Search the data below for "https"; list each line that holds it.
Dataset records section start
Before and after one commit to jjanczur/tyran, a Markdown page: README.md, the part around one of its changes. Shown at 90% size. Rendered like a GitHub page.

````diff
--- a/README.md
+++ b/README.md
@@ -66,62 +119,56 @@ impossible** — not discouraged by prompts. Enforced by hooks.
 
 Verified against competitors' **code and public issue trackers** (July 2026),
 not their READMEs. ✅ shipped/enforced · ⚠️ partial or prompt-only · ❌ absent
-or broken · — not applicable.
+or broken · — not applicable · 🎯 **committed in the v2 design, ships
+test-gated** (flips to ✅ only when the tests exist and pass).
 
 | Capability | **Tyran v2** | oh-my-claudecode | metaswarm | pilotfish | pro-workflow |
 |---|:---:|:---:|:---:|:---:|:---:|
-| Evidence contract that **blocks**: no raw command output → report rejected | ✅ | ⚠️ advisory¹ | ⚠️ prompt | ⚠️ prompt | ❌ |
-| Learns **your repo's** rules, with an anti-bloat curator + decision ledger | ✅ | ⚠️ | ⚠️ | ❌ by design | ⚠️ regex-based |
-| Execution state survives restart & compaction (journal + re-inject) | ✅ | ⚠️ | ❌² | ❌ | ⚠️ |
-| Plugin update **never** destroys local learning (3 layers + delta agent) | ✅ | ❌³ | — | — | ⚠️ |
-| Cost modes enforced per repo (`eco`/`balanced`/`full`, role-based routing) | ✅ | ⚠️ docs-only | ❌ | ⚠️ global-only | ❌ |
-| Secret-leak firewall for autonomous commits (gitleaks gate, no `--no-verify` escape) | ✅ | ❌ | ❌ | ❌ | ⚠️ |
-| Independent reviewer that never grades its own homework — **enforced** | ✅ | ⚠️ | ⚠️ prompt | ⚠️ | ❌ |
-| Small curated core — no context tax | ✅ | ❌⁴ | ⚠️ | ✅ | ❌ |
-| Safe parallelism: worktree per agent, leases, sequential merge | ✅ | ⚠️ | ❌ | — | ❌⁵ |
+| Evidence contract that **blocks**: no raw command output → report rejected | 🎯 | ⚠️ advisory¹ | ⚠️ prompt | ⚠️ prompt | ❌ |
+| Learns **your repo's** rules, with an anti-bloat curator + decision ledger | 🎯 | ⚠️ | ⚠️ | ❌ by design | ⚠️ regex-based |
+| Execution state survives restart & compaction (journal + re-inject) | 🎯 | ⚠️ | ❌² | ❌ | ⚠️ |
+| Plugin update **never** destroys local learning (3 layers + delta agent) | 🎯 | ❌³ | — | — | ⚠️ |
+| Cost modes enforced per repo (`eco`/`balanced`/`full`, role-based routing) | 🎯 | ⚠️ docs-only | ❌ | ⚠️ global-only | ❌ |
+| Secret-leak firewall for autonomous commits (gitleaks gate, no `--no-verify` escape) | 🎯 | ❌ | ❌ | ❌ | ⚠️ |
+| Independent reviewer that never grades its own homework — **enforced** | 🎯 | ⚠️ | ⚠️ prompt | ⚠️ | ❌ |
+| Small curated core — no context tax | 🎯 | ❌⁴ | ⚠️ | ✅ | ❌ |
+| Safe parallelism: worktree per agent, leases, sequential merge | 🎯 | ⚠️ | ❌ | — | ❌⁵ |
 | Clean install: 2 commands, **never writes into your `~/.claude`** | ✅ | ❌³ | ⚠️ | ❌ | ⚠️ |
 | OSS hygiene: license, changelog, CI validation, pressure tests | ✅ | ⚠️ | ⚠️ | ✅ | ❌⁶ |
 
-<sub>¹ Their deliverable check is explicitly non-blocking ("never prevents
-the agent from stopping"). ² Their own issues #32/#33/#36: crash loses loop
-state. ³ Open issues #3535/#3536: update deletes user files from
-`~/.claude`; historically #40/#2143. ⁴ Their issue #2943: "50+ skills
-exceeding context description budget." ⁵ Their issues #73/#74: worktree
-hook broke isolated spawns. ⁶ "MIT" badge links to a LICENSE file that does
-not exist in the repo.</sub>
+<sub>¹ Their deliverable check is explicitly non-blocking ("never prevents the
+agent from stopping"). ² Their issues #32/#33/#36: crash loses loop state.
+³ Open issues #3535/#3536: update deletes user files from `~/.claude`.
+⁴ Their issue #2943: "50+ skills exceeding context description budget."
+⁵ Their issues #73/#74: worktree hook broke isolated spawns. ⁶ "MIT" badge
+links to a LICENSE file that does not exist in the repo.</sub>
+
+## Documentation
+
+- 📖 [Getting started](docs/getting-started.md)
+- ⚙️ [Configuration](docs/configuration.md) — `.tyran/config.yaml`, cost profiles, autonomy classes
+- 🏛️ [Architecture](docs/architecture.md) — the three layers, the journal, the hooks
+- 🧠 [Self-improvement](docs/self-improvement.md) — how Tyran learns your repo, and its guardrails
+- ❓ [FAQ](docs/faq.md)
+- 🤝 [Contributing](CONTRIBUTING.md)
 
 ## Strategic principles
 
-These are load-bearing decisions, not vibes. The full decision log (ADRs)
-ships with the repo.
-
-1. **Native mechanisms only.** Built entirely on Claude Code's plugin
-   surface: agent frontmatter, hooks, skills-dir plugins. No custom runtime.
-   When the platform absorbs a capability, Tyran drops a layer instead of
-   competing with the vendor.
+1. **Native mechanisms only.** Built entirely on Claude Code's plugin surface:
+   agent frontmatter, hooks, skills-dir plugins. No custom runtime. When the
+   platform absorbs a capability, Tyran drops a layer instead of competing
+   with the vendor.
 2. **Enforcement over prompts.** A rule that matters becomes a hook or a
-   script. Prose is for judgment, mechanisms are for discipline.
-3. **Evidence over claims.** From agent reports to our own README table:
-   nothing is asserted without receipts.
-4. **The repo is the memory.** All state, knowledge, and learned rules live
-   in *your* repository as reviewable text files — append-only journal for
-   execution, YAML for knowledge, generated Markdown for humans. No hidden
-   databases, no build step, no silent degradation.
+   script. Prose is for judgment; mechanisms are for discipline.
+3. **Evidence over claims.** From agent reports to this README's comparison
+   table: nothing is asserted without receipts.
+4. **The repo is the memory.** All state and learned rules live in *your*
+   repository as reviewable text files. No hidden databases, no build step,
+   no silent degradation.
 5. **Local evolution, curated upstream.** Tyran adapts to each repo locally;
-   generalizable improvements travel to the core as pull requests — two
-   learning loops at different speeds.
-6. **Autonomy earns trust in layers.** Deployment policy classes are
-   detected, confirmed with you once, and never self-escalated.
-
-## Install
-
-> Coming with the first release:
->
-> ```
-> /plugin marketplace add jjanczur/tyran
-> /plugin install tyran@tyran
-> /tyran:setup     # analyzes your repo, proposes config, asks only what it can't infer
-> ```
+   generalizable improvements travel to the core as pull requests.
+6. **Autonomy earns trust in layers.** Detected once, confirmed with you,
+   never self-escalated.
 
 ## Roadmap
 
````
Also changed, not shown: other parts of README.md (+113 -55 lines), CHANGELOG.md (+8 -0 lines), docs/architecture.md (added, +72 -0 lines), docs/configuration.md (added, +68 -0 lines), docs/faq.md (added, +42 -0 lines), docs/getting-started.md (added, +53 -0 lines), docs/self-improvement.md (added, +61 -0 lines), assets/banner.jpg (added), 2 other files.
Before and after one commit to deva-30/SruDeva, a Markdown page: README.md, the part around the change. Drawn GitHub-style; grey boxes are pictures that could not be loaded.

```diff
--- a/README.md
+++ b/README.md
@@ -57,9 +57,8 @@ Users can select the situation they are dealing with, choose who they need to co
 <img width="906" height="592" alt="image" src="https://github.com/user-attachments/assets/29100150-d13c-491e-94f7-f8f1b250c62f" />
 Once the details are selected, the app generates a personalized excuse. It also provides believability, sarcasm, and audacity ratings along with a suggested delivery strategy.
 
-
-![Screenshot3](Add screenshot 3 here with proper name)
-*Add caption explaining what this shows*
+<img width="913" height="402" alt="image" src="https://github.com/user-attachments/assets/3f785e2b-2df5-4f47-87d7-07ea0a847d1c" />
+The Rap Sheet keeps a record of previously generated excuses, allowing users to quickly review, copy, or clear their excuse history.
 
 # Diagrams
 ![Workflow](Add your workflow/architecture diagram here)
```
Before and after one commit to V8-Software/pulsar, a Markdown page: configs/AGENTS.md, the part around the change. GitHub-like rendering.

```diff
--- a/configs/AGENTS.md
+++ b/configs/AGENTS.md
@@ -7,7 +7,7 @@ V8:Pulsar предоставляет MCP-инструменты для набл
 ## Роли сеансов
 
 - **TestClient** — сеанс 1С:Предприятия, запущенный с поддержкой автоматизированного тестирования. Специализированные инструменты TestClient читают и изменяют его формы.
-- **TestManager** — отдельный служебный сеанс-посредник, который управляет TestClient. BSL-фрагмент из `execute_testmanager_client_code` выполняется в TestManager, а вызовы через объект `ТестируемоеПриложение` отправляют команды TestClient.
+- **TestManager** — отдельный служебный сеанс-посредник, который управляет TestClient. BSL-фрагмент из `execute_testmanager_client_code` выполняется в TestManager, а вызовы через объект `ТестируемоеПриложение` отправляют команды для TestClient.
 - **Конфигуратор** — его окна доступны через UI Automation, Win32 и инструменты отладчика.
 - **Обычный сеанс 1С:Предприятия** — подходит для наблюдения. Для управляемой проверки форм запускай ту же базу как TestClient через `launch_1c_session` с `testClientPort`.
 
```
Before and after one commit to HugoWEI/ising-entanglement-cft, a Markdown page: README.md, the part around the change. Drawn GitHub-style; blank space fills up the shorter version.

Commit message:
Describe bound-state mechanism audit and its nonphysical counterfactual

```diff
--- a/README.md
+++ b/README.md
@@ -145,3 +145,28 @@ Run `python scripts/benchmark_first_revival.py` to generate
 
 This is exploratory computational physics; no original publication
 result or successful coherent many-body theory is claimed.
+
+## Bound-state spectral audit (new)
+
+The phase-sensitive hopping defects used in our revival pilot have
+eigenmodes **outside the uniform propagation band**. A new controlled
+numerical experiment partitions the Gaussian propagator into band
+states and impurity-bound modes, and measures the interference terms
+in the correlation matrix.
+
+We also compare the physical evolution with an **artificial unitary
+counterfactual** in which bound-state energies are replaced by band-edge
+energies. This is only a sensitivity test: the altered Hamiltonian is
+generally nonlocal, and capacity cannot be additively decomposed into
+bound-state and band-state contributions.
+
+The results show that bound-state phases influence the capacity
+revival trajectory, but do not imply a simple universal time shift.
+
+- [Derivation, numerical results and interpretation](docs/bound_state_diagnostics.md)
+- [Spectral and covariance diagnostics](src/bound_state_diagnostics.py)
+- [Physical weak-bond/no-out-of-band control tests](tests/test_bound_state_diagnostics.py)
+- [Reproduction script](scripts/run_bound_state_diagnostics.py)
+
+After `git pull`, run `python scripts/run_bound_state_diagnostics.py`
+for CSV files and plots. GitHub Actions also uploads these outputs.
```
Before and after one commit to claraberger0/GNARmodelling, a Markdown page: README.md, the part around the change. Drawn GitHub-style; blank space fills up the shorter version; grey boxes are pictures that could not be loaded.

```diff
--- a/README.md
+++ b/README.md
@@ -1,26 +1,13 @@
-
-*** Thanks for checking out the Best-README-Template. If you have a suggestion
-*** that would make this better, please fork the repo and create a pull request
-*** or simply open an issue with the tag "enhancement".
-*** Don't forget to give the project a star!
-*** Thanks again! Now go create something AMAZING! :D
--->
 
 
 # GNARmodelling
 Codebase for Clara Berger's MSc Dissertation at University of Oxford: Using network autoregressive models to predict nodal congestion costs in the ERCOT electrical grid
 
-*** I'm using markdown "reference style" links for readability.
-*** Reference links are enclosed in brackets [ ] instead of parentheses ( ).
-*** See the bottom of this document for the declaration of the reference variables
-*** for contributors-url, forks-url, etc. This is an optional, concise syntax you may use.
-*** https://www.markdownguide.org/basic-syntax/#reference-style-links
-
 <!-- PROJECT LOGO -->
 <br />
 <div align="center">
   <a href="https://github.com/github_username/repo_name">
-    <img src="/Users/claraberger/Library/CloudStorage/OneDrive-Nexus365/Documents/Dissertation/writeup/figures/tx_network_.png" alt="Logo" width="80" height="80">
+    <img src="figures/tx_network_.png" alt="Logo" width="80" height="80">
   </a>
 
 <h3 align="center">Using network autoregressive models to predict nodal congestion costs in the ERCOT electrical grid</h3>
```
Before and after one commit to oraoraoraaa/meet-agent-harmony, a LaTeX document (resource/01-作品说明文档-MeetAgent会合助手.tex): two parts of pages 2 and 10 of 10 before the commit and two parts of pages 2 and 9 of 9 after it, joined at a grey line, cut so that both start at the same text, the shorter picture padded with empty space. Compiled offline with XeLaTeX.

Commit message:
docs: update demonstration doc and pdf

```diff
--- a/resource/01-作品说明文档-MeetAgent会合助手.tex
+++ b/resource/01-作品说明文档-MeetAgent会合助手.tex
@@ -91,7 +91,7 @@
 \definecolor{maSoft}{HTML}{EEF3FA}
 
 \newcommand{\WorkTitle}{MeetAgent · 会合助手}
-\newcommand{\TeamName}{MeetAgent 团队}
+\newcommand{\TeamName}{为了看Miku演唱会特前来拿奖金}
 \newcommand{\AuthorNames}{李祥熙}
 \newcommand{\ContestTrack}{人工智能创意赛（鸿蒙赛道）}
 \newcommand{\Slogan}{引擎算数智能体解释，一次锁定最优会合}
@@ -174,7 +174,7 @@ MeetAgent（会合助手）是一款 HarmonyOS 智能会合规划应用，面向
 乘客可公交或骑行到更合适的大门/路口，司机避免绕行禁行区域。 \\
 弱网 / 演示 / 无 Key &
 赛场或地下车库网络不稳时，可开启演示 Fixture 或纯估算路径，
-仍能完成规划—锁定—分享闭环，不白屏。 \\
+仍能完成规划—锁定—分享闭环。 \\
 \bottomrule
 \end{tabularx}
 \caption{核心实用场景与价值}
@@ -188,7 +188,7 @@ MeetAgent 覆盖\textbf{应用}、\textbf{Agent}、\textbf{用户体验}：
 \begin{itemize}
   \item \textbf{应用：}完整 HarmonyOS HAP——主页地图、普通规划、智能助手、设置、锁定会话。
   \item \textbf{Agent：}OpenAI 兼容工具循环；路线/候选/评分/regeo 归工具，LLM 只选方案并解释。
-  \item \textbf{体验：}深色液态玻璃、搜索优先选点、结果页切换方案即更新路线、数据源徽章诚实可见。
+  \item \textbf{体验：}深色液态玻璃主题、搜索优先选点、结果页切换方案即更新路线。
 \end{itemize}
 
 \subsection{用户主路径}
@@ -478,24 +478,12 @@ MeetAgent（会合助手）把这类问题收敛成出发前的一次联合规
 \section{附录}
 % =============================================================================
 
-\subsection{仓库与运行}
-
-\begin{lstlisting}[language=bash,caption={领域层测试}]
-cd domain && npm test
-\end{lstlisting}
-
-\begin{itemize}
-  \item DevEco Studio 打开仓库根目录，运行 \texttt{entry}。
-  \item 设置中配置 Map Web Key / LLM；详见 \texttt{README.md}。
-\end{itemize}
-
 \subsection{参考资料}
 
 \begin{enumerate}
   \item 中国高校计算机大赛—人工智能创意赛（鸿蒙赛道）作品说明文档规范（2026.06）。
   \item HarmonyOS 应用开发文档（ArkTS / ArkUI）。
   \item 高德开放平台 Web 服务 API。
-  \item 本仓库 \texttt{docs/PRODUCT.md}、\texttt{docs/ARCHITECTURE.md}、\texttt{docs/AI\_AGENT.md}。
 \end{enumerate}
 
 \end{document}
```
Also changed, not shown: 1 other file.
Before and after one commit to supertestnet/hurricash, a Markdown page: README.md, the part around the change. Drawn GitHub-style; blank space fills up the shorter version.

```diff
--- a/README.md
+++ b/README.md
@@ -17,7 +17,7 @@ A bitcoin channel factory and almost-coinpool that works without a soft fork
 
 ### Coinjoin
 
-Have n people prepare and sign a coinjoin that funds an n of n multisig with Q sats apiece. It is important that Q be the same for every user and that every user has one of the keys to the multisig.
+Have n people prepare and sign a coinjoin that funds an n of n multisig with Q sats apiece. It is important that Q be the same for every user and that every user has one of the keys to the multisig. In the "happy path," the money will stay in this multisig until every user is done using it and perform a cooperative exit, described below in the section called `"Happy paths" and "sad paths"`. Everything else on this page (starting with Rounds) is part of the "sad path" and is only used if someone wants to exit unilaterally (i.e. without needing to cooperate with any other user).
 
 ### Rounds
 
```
Dataset records section end
▶ [Expected output]
 <img width="906" height="592" alt="image" src="https://github.com/user-attachments/assets/29100150-d13c-491e-94f7-f8f1b250c62f" />
+<img width="913" height="402" alt="image" src="https://github.com/user-attachments/assets/3f785e2b-2df5-4f47-87d7-07ea0a847d1c" />
-*** https://www.markdownguide.org/basic-syntax/#reference-style-links
   <a href="https://github.com/github_username/repo_name">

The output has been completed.